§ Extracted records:
Start of Block

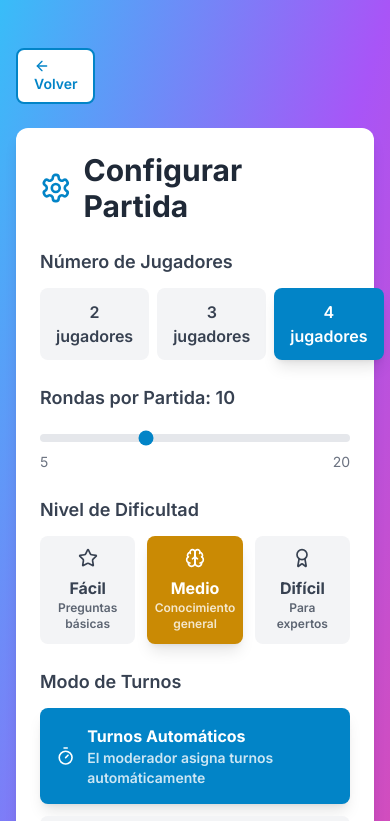
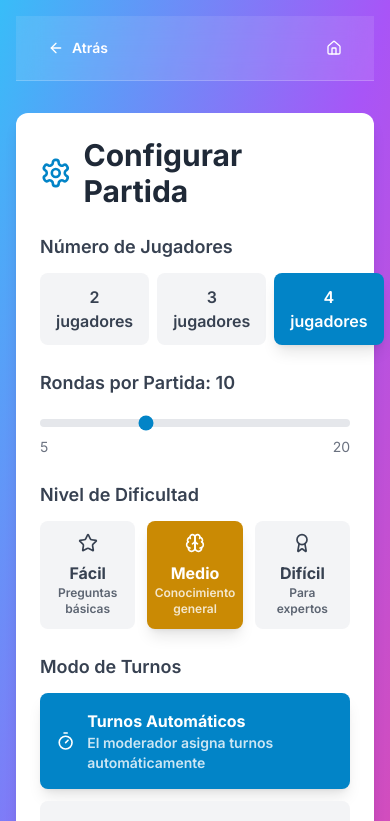
Before and after one commit to davidB2ya/Quick-Question, a React (Vite) app: page /create in a window 390 px wide. Shown: the top 821 px of the page. Built offline with nearby package versions, Linux system fonts and the light colour scheme; no server answers.

Commit message:
feat: Implement professional navigation system with 404 handling and responsive design

```diff
--- a/src/App.tsx
+++ b/src/App.tsx
@@ -4,6 +4,7 @@ import { CreateGamePage } from '@/pages/CreateGamePage';
 import { PlayerView } from '@/pages/PlayerView';
 import { ModeratorView } from '@/pages/ModeratorView';
 import { SpectatorView } from '@/pages/SpectatorView';
+import { NotFoundPage } from '@/pages/NotFoundPage';
 
 function App() {
   return (
@@ -14,6 +15,8 @@ function App() {
         <Route path="/game/:gameId/player" element={<PlayerView />} />
         <Route path="/game/:gameId/moderator" element={<ModeratorView />} />
         <Route path="/game/:gameId/spectator" element={<SpectatorView />} />
+        {/* Catch all - 404 */}
+        <Route path="*" element={<NotFoundPage />} />
       </Routes>
     </BrowserRouter>
   );
--- a/src/components/ui/Button.tsx
+++ b/src/components/ui/Button.tsx
@@ -2,7 +2,7 @@ import React from 'react';
 import { cn } from '@/lib/utils';
 
 interface ButtonProps extends React.ButtonHTMLAttributes<HTMLButtonElement> {
-  variant?: 'primary' | 'secondary' | 'danger' | 'outline';
+  variant?: 'primary' | 'secondary' | 'danger' | 'outline' | 'ghost';
   size?: 'sm' | 'md' | 'lg';
   children: React.ReactNode;
 }
@@ -22,6 +22,7 @@ export const Button: React.FC<ButtonProps> = ({
     secondary: 'bg-gray-200 hover:bg-gray-300 text-gray-800',
     danger: 'bg-red-600 hover:bg-red-700 text-white',
     outline: 'border-2 border-primary-600 text-primary-600 hover:bg-primary-50',
+    ghost: 'hover:bg-gray-100 text-gray-700',
   };
 
   const sizes = {
--- /dev/null
+++ b/src/components/ui/NavigationBar.tsx
@@ -0,0 +1,129 @@
+import React from 'react';
+import { useNavigate } from 'react-router-dom';
+import { Home, Plus, LogOut, ArrowLeft } from 'lucide-react';
+import { Button } from './Button';
+
+interface NavigationBarProps {
+    showHome?: boolean;
+    showCreateGame?: boolean;
+    showBack?: boolean;
+    showLeaveGame?: boolean;
+    onLeaveGame?: () => void;
+    backUrl?: string;
+    title?: string;
+    transparent?: boolean;
+}
+
+export const NavigationBar: React.FC<NavigationBarProps> = ({
+    showHome = true,
+    showCreateGame = false,
+    showBack = false,
+    showLeaveGame = false,
+    onLeaveGame,
+    backUrl,
+    title,
+    transparent = false,
+}) => {
+    const navigate = useNavigate();
+
+    const handleGoHome = () => {
+        navigate('/');
+    };
+
+    const handleCreateGame = () => {
+        navigate('/create');
+    };
+
+    const handleGoBack = () => {
+        if (backUrl) {
+            navigate(backUrl);
+        } else {
+            navigate(-1);
+        }
+    };
+
+    const handleLeaveGame = () => {
+        if (onLeaveGame) {
+            onLeaveGame();
+        } else {
+            navigate('/');
+        }
+    };
+
+    const bgClass = transparent
+        ? 'bg-white/10 backdrop-blur-md border-b border-white/20'
+        : 'bg-white shadow-md border-b border-gray-200';
+
+    const textClass = transparent ? 'text-white' : 'text-gray-800';
+
+    return (
+        <nav className={`${bgClass} sticky top-0 z-50`}>
+            <div className="max-w-7xl mx-auto px-4 sm:px-6 lg:px-8">
+                <div className="flex justify-between items-center h-16">
+                    {/* Left side */}
+                    <div className="flex items-center gap-3">
+                        {showBack && (
+                            <Button
+                                onClick={handleGoBack}
+                                variant="ghost"
+                                size="sm"
+                                className={transparent ? 'flex items-center justify-center text-white hover:bg-white/20' : ''}
+                            >
+                                <ArrowLeft className="w-4 h-4 mr-2" />
+                                Atrás
+                            </Button>
+                        )}
+
+                        {title && (
+                            <h1 className={`text-xl font-bold ${textClass}`}>
+                                {title}
+                            </h1>
+                        )}
+                    </div>
+
+                    {/* Right side */}
+                    <div className="flex items-center gap-2">
+                        {showHome && (
+                            <Button
+                                onClick={handleGoHome}
+                                variant="ghost"
+                                size="sm"
+                                className={transparent ? 'flex items-center justify-center text-white hover:bg-white/20' : ''}
+                                title="Ir al inicio"
+                            >
+                                <Home className="w-4 h-4" />
+                                <span className="hidden sm:inline ml-2">Inicio</span>
+                            </Button>
+                        )}
+
+                        {showCreateGame && (
+                            <Button
+                                onClick={handleCreateGame}
+                                variant="ghost"
+                                size="sm"
+                                className={transparent ? 'flex items-center justify-center text-white hover:bg-white/20' : ''}
+                                title="Crear nueva partida"
+                            >
+                                <Plus className="w-4 h-4" />
+                                <span className="hidden sm:inline ml-2">Nueva Partida</span>
+                            </Button>
+                        )}
+
+                        {showLeaveGame && (
+                            <Button
+                                onClick={handleLeaveGame}
+                                variant="ghost"
+                                size="sm"
+                                className="flex items-center justify-center text-red-600 hover:bg-red-50"
+                                title="Salir del juego"
+                            >
+                                <LogOut className="w-4 h-4" />
+                                <span className="hidden sm:inline ml-2">Salir</span>
+                            </Button>
+                        )}
+                    </div>
+                </div>
+            </div>
+        </nav>
+    );
+};
--- a/src/pages/CreateGamePage.tsx
+++ b/src/pages/CreateGamePage.tsx
@@ -2,7 +2,8 @@ import React, { useState } from 'react';
 import { useNavigate } from 'react-router-dom';
 import { Button } from '@/components/ui/Button';
 import { Card } from '@/components/ui/Card';
-import { Settings, ArrowLeft, Timer, Zap, User, Gamepad2, Brain, Star, Award } from 'lucide-react';
+import { NavigationBar } from '@/components/ui/NavigationBar';
+import { Settings, Timer, Zap, User, Gamepad2, Brain, Star, Award } from 'lucide-react';
 import { createGame } from '@/services/gameService';
 import { useGameStore } from '@/store/gameStore';
 import type { CategoryType, TurnMode, DifficultyLevel, BuzzerMode } from '@/types/game';
@@ -68,16 +69,9 @@ export const CreateGamePage: React.FC = () => {
 
   return (
     <div className="min-h-screen bg-gradient-to-br from-primary-400 via-purple-500 to-pink-500 p-4">
+      <NavigationBar showHome showBack transparent />
+
       <div className="max-w-2xl mx-auto py-8">
-        <Button
-          onClick={() => navigate('/')}
-          variant="outline"
-          size="sm"
-          className="mb-6 bg-white"
-        >
-          <ArrowLeft className="w-4 h-4 mr-2" />
-          Volver
-        </Button>
 
         <Card className="space-y-6">
           <div className="flex items-center gap-3">
--- a/src/pages/ModeratorView.tsx
+++ b/src/pages/ModeratorView.tsx
@@ -5,7 +5,8 @@ import { generateQuestionTry } from '@/services/questionService';
 import { useGameStore } from '@/store/gameStore';
 import { Card } from '@/components/ui/Card';
 import { Button } from '@/components/ui/Button';
-import { Trophy, Users, Play, Check, X, StopCircle, Zap, SkipForward, User, Eye, RefreshCw } from 'lucide-react';
+import { NavigationBar } from '@/components/ui/NavigationBar';
+import { Trophy, Users, Play, Check, X, StopCircle, Zap, SkipForward, User, RefreshCw } from 'lucide-react';
 import { getCategoryEmoji } from '@/lib/utils';
 import './CountdownAnimation.css'; // Add a CSS file for animations
 import Confetti from 'react-confetti';
@@ -211,14 +212,28 @@ export const ModeratorView: React.FC = () => {
   const players = Object.values(gameState.players ?? {});
   const sortedPlayers = [...players].sort((a, b) => b.score - a.score);
 
+  const handleLeaveGame = () => {
+    if (confirm('¿Estás seguro de que quieres salir? Esto no finalizará la partida para los demás jugadores.')) {
+      navigate('/');
+    }
+  };
+
   return (
-    <div className="min-h-screen bg-gray-900 text-white p-4">
-      <div className="max-w-6xl mx-auto py-6 space-y-6">
+    <div className="min-h-screen bg-gray-900">
+      <NavigationBar
+        showHome={true}
+        showCreateGame={true}
+        showLeaveGame={true}
+        onLeaveGame={handleLeaveGame}
+        title="Panel del Moderador"
+        transparent={false}
+      />
+
+      <div className="max-w-6xl mx-auto p-4 py-6 space-y-6">
         {/* Header */}
         <Card className="bg-gray-800 text-white">
           <div className="flex items-center justify-between">
             <div>
-                <h1 className="text-2xl font-bold mb-2 text-gray-400">Panel del Moderador</h1>
               <div className="flex items-center gap-4">
                 <div className="text-2xl font-bold text-yellow-400">
                   Código: {gameState.code}
--- /dev/null
+++ b/src/pages/NotFoundPage.tsx
@@ -0,0 +1,64 @@
+import React from 'react';
+import { useNavigate } from 'react-router-dom';
+import { Home, Plus, Search } from 'lucide-react';
+import { Button } from '@/components/ui/Button';
+import { Card } from '@/components/ui/Card';
+
+export const NotFoundPage: React.FC = () => {
+  const navigate = useNavigate();
+
+  return (
+    <div className="min-h-screen bg-gradient-to-br from-primary-400 via-purple-500 to-pink-500 flex items-center justify-center p-4">
+      <Card className="max-w-lg w-full text-center space-y-6">
+        {/* 404 Icon */}
+        <div className="flex justify-center">
+          <div className="bg-gradient-to-br from-primary-100 to-purple-100 rounded-full p-8">
+            <Search className="w-24 h-24 text-primary-600" />
+          </div>
+        </div>
+
+        {/* Title */}
+        <div>
+          <h1 className="text-6xl font-extrabold text-gray-800 mb-2">404</h1>
+          <h2 className="text-3xl font-bold text-gray-700 mb-4">
+            Página No Encontrada
+          </h2>
+          <p className="text-gray-600 text-lg">
+            ¡Oops! Parece que te perdiste en el juego.
+            La página que buscas no existe o fue movida.
+          </p>
+        </div>
+
+        {/* Actions */}
+        <div className="space-y-3 pt-4">
+          <Button
+            onClick={() => navigate('/')}
+            className="w-full"
+            size="lg"
+          >
+            <Home className="w-5 h-5 mr-2" />
+            Ir al Inicio
+          </Button>
+
+          <Button
+            onClick={() => navigate('/create')}
+            variant="secondary"
+            className="w-full"
+            size="lg"
+          >
+            <Plus className="w-5 h-5 mr-2" />
+            Crear Nueva Partida
+          </Button>
+        </div>
+
+        {/* Help text */}
+        <div className="pt-4 border-t border-gray-200">
+          <p className="text-sm text-gray-500">
+            ¿Estabas buscando una partida específica?<br />
+            Ve al inicio e ingresa el código de la sala.
+          </p>
+        </div>
+      </Card>
+    </div>
+  );
+};
--- a/src/pages/PlayerView.tsx
+++ b/src/pages/PlayerView.tsx
@@ -4,6 +4,7 @@ import { subscribeToGame, pressBuzzer } from '@/services/gameService';
 import { useGameStore } from '@/store/gameStore';
 import { Card } from '@/components/ui/Card';
 import { Button } from '@/components/ui/Button';
+import { NavigationBar } from '@/components/ui/NavigationBar';
 import { Trophy, Users, Target, Zap } from 'lucide-react';
 import { getCategoryEmoji } from '@/lib/utils';
 import CountdownAnimation from '@/pages/CountdownAnimation';
@@ -72,9 +73,23 @@ export const PlayerView: React.FC = () => {
   const currentPlayer = playerId ? gameState.players[playerId] : null;
   const isMyTurn = gameState.currentPlayerTurn === playerId;
 
+  const handleLeaveGame = () => {
+    if (confirm('¿Estás seguro de que quieres salir del juego?')) {
+      navigate('/');
+    }
+  };
+
   return (
-    <div className="min-h-screen bg-gradient-to-br from-primary-400 to-purple-600 p-4">
-      <div className="max-w-4xl mx-auto py-6 space-y-6">
+    <div className="min-h-screen bg-gradient-to-br from-primary-400 to-purple-600">
+      <NavigationBar
+        showHome={true}
+        showLeaveGame={true}
+        onLeaveGame={handleLeaveGame}
+        title={currentPlayer ? `Jugador: ${currentPlayer.name}` : 'Vista de Jugador'}
+        transparent={true}
+      />
+
+      <div className="max-w-4xl mx-auto p-4 py-6 space-y-6">
         {/* Header with Game Code */}
         <Card className="text-center">
           <div className="space-y-2">
--- a/src/pages/SpectatorView.tsx
+++ b/src/pages/SpectatorView.tsx
@@ -5,6 +5,7 @@ import { GameState } from '../types/game';
 import { subscribeToGame } from '../services/gameService';
 import { Card } from '../components/ui/Card';
 import { Button } from '../components/ui/Button';
+import { NavigationBar } from '../components/ui/NavigationBar';
 import CountdownAnimation from '@/pages/CountdownAnimation';
 import Confetti from 'react-confetti';
 
@@ -92,6 +93,10 @@ export const SpectatorView: React.FC = () => {
   const sortedPlayers = Object.values(gameState.players).sort((a, b) => b.score - a.score);
   const currentPlayer = gameState.currentPlayerTurn ? gameState.players[gameState.currentPlayerTurn] : null;
 
+  const handleLeaveSpectator = () => {
+    navigate('/');
+  };
+
   const getStatusMessage = () => {
     switch (gameState.status) {
       case 'lobby':
@@ -130,6 +135,14 @@ export const SpectatorView: React.FC = () => {
 
   return (
     <div className="min-h-screen bg-gradient-to-br from-blue-900 via-purple-800 to-pink-700 p-4">
+      <NavigationBar
+        showHome
+        showCreateGame
+        showLeaveGame
+        onLeaveGame={handleLeaveSpectator}
+        transparent
+      />
+
       {gameState.status === 'finished' && (
         <Confetti width={window.innerWidth} height={window.innerHeight} />
       )}
```
Also changed, not shown: 1 other file (tests, documents, lock files or other folders).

End of Block

§ EXERCISE REQUIREMENTS:
Your answer must be every line from the entries that contains the string "showCreateGame", copied as it stands.

§ SOLUTION BELOW:
+    showCreateGame?: boolean;
+    showCreateGame = false,
+                        {showCreateGame && (
+        showCreateGame={true}
+        showCreateGame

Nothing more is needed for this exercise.